What you are asked to do:
The lines to be copied are those below that contain "dans".

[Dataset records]
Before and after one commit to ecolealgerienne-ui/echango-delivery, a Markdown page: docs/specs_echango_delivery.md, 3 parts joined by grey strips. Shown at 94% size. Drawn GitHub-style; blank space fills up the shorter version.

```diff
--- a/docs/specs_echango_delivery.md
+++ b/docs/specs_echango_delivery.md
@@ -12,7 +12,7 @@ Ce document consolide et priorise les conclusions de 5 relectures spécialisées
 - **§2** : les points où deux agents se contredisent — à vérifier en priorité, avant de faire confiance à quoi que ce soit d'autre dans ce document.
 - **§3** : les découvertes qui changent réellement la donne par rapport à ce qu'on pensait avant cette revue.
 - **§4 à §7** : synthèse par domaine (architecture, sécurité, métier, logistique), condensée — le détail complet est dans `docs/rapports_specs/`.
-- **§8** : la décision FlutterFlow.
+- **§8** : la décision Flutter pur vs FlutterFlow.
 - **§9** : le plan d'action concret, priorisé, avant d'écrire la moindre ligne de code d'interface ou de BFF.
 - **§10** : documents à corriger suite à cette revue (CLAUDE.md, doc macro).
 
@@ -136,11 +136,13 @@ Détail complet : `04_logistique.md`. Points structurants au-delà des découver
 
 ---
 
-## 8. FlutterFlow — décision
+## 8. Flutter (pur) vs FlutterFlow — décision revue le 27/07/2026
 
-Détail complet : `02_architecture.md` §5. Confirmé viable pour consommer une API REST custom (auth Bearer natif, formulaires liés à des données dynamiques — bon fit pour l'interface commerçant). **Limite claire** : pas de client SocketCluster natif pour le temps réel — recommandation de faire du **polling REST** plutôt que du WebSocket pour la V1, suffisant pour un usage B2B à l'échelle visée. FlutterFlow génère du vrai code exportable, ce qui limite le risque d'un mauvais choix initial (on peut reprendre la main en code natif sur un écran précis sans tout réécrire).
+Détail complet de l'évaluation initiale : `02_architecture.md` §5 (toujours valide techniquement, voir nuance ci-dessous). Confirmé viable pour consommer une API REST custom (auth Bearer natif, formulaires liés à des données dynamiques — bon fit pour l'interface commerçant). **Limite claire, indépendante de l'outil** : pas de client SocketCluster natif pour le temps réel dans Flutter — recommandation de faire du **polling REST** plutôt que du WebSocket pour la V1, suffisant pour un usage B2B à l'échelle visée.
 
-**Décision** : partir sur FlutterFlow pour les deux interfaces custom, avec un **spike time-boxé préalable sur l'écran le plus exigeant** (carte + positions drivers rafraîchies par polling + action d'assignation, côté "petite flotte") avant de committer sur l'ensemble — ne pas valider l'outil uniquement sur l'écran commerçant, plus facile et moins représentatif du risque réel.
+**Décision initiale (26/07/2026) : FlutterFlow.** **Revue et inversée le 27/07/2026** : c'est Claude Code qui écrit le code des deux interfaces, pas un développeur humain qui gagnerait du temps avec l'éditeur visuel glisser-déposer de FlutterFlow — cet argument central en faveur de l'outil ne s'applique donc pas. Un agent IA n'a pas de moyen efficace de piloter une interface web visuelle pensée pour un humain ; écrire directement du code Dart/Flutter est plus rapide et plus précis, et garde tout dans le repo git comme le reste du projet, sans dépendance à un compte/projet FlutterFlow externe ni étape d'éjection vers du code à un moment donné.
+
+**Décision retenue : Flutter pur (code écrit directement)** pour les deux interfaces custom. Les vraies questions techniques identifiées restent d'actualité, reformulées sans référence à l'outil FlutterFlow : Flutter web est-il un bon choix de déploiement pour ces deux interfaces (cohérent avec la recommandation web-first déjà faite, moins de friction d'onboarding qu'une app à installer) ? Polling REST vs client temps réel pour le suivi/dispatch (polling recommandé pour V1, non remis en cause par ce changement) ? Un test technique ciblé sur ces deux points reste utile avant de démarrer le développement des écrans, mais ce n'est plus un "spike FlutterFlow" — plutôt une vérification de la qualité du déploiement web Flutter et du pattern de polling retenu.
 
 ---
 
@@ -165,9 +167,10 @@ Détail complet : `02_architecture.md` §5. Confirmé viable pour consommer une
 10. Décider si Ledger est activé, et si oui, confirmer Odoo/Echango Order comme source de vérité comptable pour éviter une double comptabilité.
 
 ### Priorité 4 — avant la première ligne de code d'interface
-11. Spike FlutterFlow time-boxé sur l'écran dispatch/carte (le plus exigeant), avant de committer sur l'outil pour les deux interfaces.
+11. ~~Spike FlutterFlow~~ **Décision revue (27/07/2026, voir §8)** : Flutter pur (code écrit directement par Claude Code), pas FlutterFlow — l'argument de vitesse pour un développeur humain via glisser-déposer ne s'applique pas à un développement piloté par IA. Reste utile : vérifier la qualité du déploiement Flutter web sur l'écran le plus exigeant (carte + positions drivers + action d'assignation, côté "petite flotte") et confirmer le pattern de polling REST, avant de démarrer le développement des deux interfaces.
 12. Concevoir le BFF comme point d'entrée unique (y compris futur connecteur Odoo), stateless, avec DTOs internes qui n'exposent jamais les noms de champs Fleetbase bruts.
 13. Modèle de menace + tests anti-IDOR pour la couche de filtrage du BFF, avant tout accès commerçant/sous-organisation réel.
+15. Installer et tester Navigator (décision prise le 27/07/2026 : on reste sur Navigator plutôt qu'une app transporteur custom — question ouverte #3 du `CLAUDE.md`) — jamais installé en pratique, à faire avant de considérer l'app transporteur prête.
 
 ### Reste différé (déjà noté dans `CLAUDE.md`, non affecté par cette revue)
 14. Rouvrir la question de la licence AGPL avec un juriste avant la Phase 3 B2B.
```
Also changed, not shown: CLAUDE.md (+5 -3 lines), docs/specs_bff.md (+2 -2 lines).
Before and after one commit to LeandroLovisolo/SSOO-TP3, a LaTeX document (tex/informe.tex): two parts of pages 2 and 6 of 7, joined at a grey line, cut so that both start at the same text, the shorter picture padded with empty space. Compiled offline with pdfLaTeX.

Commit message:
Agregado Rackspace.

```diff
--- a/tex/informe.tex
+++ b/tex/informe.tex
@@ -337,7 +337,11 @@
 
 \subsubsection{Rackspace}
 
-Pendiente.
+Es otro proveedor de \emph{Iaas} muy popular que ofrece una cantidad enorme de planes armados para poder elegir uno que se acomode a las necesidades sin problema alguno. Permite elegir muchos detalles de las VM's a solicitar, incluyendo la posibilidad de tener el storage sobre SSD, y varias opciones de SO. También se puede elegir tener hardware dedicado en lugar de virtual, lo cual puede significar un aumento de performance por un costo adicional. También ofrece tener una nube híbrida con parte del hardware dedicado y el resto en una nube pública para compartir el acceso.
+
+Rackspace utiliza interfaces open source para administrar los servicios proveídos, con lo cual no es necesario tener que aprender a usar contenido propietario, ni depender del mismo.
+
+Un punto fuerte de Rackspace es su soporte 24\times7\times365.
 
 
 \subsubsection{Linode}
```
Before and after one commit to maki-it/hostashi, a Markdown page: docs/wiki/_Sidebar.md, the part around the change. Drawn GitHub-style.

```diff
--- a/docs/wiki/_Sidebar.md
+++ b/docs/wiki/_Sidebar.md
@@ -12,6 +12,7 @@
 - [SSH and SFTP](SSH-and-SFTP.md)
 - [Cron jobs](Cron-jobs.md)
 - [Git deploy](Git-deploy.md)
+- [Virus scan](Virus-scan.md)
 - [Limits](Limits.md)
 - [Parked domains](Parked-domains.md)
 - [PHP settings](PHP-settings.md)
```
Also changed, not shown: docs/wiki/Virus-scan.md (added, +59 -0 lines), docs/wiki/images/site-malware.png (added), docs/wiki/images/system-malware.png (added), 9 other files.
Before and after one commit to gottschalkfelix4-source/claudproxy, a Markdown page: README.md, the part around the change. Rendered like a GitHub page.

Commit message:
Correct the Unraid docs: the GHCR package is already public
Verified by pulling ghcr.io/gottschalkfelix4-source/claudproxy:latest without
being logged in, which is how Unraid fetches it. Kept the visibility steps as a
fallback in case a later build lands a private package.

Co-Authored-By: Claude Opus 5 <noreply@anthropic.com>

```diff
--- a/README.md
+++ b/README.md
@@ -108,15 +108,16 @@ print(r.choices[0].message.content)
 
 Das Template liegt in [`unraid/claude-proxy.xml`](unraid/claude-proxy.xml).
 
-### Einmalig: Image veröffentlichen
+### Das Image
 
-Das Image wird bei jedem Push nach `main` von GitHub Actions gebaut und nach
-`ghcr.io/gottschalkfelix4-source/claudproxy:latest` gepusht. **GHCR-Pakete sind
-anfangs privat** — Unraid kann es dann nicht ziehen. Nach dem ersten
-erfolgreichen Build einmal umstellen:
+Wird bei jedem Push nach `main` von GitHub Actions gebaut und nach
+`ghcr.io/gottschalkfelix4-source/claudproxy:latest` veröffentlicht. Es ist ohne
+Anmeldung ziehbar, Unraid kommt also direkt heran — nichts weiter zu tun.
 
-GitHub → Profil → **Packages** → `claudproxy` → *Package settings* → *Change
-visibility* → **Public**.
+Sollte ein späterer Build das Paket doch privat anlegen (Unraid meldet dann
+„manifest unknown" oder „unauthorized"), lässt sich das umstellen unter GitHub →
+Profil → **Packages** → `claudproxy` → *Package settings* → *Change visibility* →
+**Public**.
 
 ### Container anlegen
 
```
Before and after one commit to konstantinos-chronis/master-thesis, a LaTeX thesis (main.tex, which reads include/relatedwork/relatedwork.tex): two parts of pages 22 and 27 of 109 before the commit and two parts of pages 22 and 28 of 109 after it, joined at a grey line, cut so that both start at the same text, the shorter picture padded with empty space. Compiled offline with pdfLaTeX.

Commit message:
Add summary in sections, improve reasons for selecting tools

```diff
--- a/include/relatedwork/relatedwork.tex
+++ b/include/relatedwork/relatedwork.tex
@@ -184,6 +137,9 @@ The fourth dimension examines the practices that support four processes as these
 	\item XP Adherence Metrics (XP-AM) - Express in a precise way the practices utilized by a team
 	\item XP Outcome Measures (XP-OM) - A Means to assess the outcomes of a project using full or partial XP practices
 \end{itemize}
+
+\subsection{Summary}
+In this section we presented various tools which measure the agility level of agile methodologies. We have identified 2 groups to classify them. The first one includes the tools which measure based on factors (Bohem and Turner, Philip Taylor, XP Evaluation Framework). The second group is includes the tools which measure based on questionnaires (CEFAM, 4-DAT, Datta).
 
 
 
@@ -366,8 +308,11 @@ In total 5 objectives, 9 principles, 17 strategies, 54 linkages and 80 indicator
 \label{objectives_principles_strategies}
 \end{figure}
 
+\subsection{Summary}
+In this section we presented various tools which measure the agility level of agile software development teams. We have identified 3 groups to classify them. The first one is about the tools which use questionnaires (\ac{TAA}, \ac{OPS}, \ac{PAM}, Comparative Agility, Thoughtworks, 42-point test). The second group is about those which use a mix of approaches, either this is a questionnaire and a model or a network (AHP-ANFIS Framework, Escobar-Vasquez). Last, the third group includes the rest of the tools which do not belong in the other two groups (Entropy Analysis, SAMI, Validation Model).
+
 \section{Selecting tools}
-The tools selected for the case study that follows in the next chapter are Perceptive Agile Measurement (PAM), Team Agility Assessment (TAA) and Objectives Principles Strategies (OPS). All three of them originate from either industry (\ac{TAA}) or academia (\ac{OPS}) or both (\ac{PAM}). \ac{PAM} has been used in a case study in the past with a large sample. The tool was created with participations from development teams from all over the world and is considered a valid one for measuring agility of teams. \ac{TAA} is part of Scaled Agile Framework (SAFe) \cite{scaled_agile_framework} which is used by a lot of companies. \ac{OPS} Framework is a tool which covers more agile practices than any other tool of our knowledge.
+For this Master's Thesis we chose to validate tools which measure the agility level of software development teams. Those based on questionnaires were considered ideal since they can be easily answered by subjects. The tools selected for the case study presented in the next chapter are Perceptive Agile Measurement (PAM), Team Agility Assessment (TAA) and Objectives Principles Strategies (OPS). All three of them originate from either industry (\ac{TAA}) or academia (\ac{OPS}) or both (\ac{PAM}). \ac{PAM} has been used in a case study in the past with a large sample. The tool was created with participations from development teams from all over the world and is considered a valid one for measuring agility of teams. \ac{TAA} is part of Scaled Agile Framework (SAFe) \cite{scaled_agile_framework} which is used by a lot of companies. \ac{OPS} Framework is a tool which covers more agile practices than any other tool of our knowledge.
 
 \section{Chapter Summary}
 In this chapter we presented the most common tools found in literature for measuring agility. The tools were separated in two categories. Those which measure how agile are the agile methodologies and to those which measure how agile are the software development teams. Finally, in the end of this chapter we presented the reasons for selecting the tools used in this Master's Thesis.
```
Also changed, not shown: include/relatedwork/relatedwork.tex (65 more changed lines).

Written response:
 - **§2** : les points où deux agents se contredisent — à vérifier en priorité, avant de faire confiance à quoi que ce soit d'autre dans ce document.
 - **§4 à §7** : synthèse par domaine (architecture, sécurité, métier, logistique), condensée — le détail complet est dans `docs/rapports_specs/`.
+Détail complet de l'évaluation initiale : `02_architecture.md` §5 (toujours valide techniquement, voir nuance ci-dessous). Confirmé viable pour consommer une API REST custom (auth Bearer natif, formulaires liés à des données dynamiques — bon fit pour l'interface commerçant). **Limite claire, indépendante de l'outil** : pas de client SocketCluster natif pour le temps réel dans Flutter — recommandation de faire du **polling REST** plutôt que du WebSocket pour la V1, suffisant pour un usage B2B à l'échelle visée.
+**Décision initiale (26/07/2026) : FlutterFlow.** **Revue et inversée le 27/07/2026** : c'est Claude Code qui écrit le code des deux interfaces, pas un développeur humain qui gagnerait du temps avec l'éditeur visuel glisser-déposer de FlutterFlow — cet argument central en faveur de l'outil ne s'applique donc pas. Un agent IA n'a pas de moyen efficace de piloter une interface web visuelle pensée pour un humain ; écrire directement du code Dart/Flutter est plus rapide et plus précis, et garde tout dans le repo git comme le reste du projet, sans dépendance à un compte/projet FlutterFlow externe ni étape d'éjection vers du code à un moment donné.
 ### Reste différé (déjà noté dans `CLAUDE.md`, non affecté par cette revue)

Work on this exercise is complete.